One Laptop per Child Association Aims To Revolutionize Education
Washington File Staff Writer
Washington -The key to improving education lies in distributing a $100 laptop to children around the world, says Nicholas Negroponte, founder and chairman of the nonprofit association One Laptop per Child.
Negroponte, who spoke at the Organization of American States (OAS) July 25, is the professor at the Massachusetts Institute of Technology (MIT) who founded the computer-distribution program in order to address the shortage of computer access in poor and rural areas of the world. (See related article.)
The high price of laptops and the limited ability of users to share them creates that shortage, he determined. With the $100 laptop - financed by a host of U.S. companies and purchased at cost by participating governments - his organization aims to address this lack.
The One Laptop per Child effort parallels some programs of the U.S. Agency for International Development (USAID) and other U.S. government agencies. The USAID Digital Freedom Initiative, for example, is a public-private partnership that helps fund Internet connectivity for entrepreneurs and small businesses in the developing world. (See related article.)
The U.S. mission to the OAS helps fund the Educational Portal of the Americas, which promotes "distance learning," aiming for greater equality of education for those who otherwise might not have access to it, particularly in rural areas.
"This project is about learning, not about laptops," said Negroponte. The issue of education is fundamental for development, peace and other important goals. "No matter which global problem you are addressing … the solution always includes education," he said. But it is through using technology - both as a tool of learning and as a window on the world - that he believes children will learn the most.

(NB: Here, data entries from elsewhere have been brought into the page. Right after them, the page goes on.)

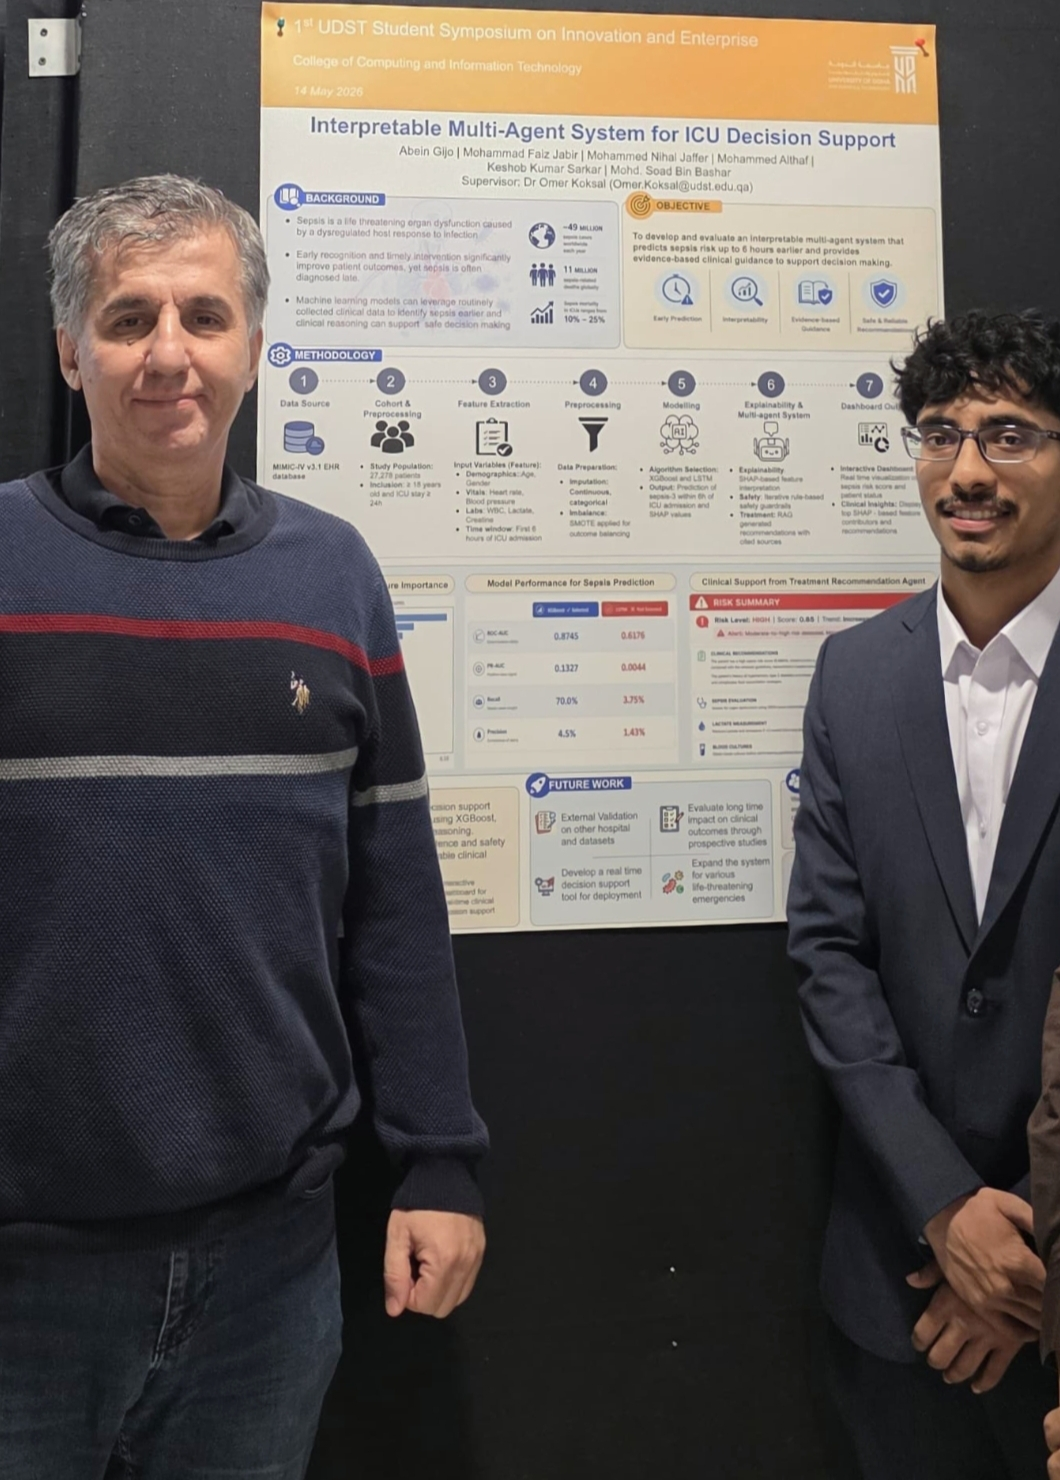
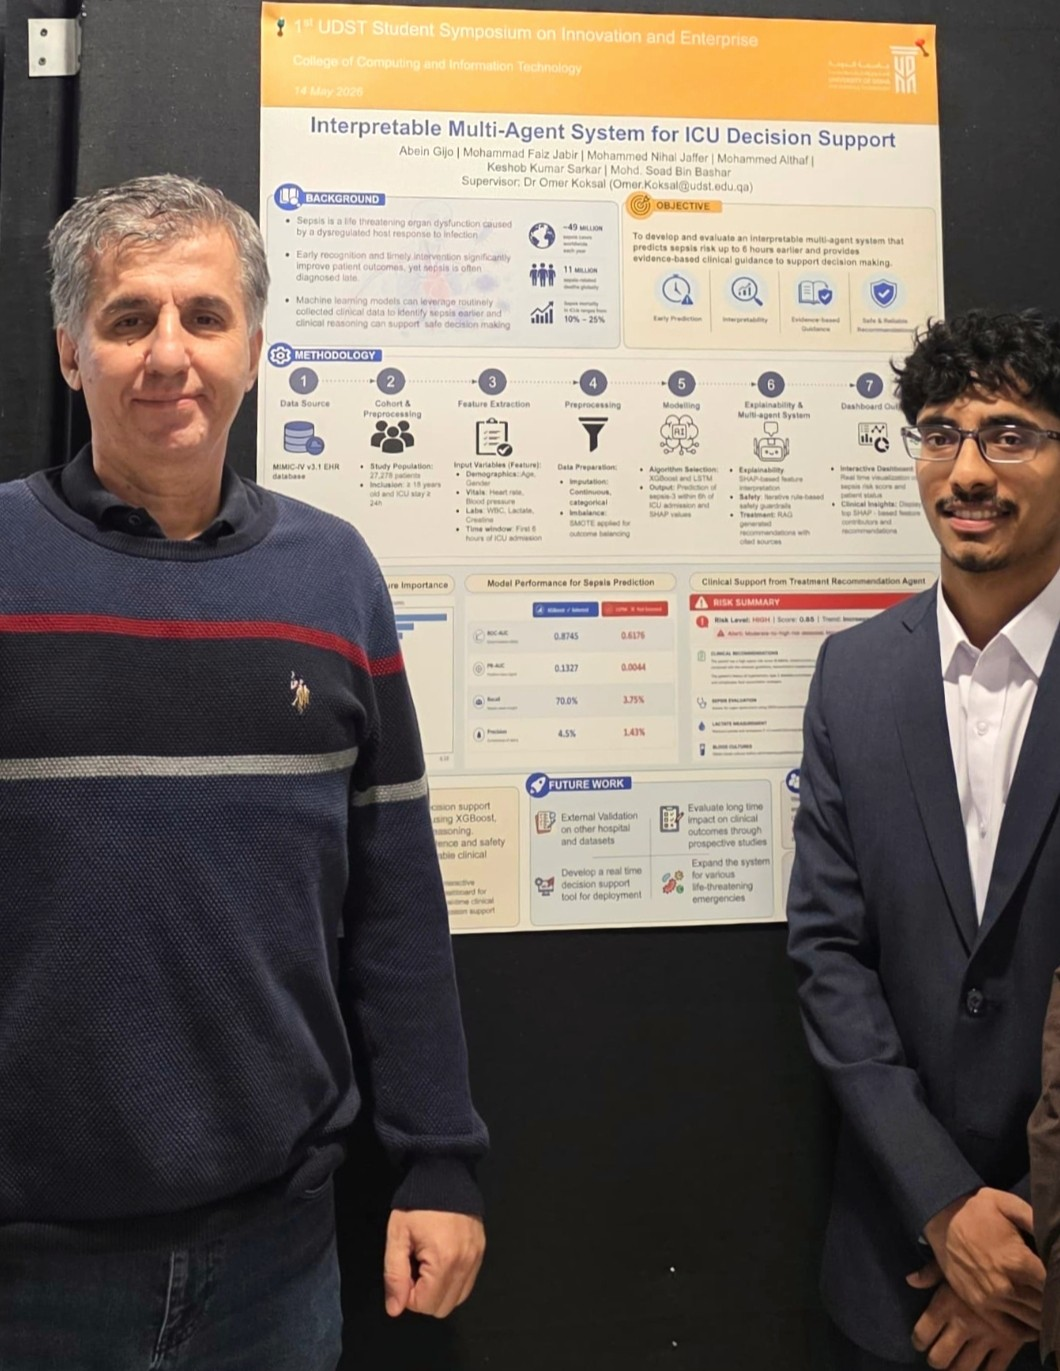
Add QSTP Stars of Science Hackathon achievement (Top 10)

diff --git a/index.html b/index.html
@@ -876,6 +876,22 @@
         <div class="stack">
           <article class="item has-logo">
             <div class="logo-pair">
+              <div class="logo-box">
+                <img src="QSTP.png" alt="Qatar Science & Technology Park logo">
+              </div>
+              <span class="logo-sep">×</span>
+              <div class="logo-box">
+                <img src="sos.jpg" alt="Stars of Science logo">
+              </div>
+            </div>
+            <div class="item-copy">
+              <h3>Top 10 — QSTP Stars of Science Hackathon</h3>
+              <p>Led a team of 4 to build Post Pulse, an AI-powered marketing workspace unifying content creation, optimization, and campaign management across six social platforms. Architected multi-modal AI features and delivered a working prototype and live pitch in 48 hours — one of 10 teams selected across Qatar.</p>
+            </div>
+          </article>
+
+          <article class="item has-logo">
+            <div class="logo-pair">
               <div class="logo-box dark">
                 <img src="uhub.png" alt="UHub logo">
               </div>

As an example, he cited children who learn to create a computer program to draw a circle. Because their efforts rarely work on the first try, they learn how to recreate and debug their own programs. These children then begin to focus on their mistakes in other fields of learning as well, and automatically work on improving instead of being satisfied with a lower level of performance.

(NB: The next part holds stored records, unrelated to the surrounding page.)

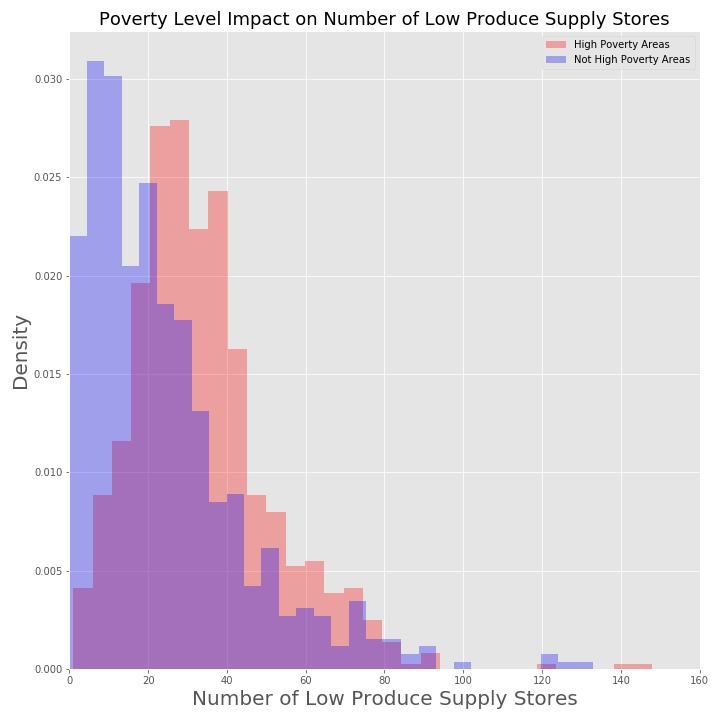
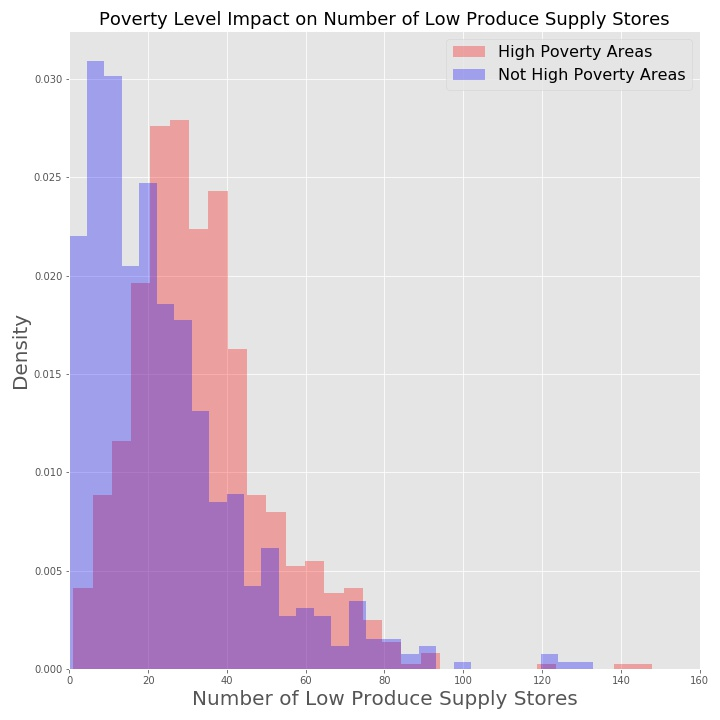
resizing figures

Changed region(s): [[0.6111, 0.0611, 0.9472, 0.1222]]

diff --git a/README.md b/README.md
@@ -40,13 +40,15 @@ The raw dataset had 1336 entries and 17 columns.
 **Null Values:**
 There were 13 null values within the raw dataset, 11 of which corresponded to the non-residential areas within Philadelphia. These null values were excluded, as I was interested in the areas with residents. 
 
-### **Initial Exploration: Total LPSS**
+### **Initial Exploration: Total Low Produce Supply Stores (LPSS)**
 
 When exploring the data, I quickly became interested in the relationship between poverty levels and the number of low produce supply stores.  It appeared that higher poverty areas could be more likely to have a greater number of low produce supply stores (i.e. corner stores, gas stations).  
 
 <p align="center">
     <img src="images/scatter_tot_lpss.jpeg" width='450'/>
 </p>
+
+
 
 <p align="center">
     <img src="images/pdf_tot_lpss_by_poverty.jpeg" width='450'/>
@@ -60,10 +62,6 @@ In further exploration, I thought that total LPSS might follow a Poisson distrib
     * Mean(High Poverty Areas) = 33.9 lpss
     * Mean(Not High Poverty Areas) = 24.4 lpss
    
-
-<p align="center">
-    <img src="images/poisson_modeling_lpss_sidebyside.jpeg" width='600'/>
-</p>
 
 <p align="center">
     <img src="images/poisson_cdfs.jpeg" width='450'/>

As a result, the children gain a deeper understanding of what their work means. Children need to create, not just be told what to learn, he emphasized. He called this approach "learning learning."
The $100 price for the laptops is achieved by operating with no profit, cutting all unnecessary frills - including marketing campaigns - and assembling large quantities of computers. Negroponte estimated the program will launch with a distribution of at least 5 million computers, and said he hopes to increase that number to 100 million by the second year. He predicted that as the laptop design improves, the per-unit price will go down.
But low cost does not mean low quality, Negroponte emphasized. "You might find [this computer] in the Museum of Modern Art," he said.
The latest model is bright orange, with "rabbit ears" sticking up from either side to allow Internet connectivity. A hand crank on an AC power adapter provides the power because many of the users will not have access to electricity. It even has a special feature not found in commercial laptops - to reflect sunlight for better use outside - as well as a camera and an excellent sound system.
Internet access will be achieved with a "mesh network." With this network, the central Internet server, located at the community school, could be extended by letting users connect to the closest computer linked to the server, up to a distance of 600 meters. A child who lives too far from other computers could attach a device to boost the signal.
An early test of the ideas behind the One Laptop per Child initiative came in 2002 with the Maine Learning Technology Initiative. The U.S. state of Maine, working in partnership with Apple Computers, equipped all of their seventh- and eighth-grade students and teachers with wireless notebook computers. The program is still considered the largest of its kind in the world.
Outside the United States, Costa Rica is the "poster child" of computer use in education, Negroponte said. A program of the Omar Dengo Foundation began there in 1987 with some support from the MIT Media Lab and quickly achieved substantial sustained success. According to the foundation’s Web site, the project introduces computer technology and innovative learning into the country's public schools, with an emphasis on teacher training. This program has reached approximately 1.5 million students and teachers in an attempt to improve rural learning and close the gap between urban and rural students. Negroponte would like to use this as a model for other programs in the area.
Most countries have expressed some level of interest in the program. For now, the program will focus on larger countries for its launch, scheduled for 2007. In Latin America, Argentina and Brazil will host the pilot programs. In Africa, Nigeria and Egypt will be first nations to participate; in Asia, participants will be China, India and Thailand.
The spread across three continents is intentional, said Negroponte. He wants children from many different countries and backgrounds to have the chance to communicate using their laptops, so that they will understand their similarities with other children around the world before they have the chance to learn prejudices.
Children might gain "a whole different status because of this," added Negroponte. They will be able to teach their parents and teachers how to use the new technology and help them gain faster access to information such as crop prices.